• [REQUIRED ACTION] Go through the data and report how many lines include the word "Delivering", giving only the number.

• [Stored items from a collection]

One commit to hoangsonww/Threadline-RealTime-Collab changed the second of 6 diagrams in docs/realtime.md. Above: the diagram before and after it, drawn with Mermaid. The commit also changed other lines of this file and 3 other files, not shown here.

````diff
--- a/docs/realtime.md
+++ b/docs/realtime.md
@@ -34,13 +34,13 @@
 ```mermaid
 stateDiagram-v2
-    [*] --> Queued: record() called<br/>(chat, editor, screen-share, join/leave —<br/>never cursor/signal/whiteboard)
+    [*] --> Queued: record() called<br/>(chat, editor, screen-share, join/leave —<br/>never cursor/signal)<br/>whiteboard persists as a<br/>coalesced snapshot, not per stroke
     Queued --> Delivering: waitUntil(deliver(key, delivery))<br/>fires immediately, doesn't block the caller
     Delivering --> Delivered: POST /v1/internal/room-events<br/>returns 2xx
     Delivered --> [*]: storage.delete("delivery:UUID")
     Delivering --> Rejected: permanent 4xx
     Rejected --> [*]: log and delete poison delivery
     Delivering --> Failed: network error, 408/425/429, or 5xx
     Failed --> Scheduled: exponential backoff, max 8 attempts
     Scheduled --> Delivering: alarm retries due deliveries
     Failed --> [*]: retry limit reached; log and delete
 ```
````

• [OUTPUT OF THE TASK] 5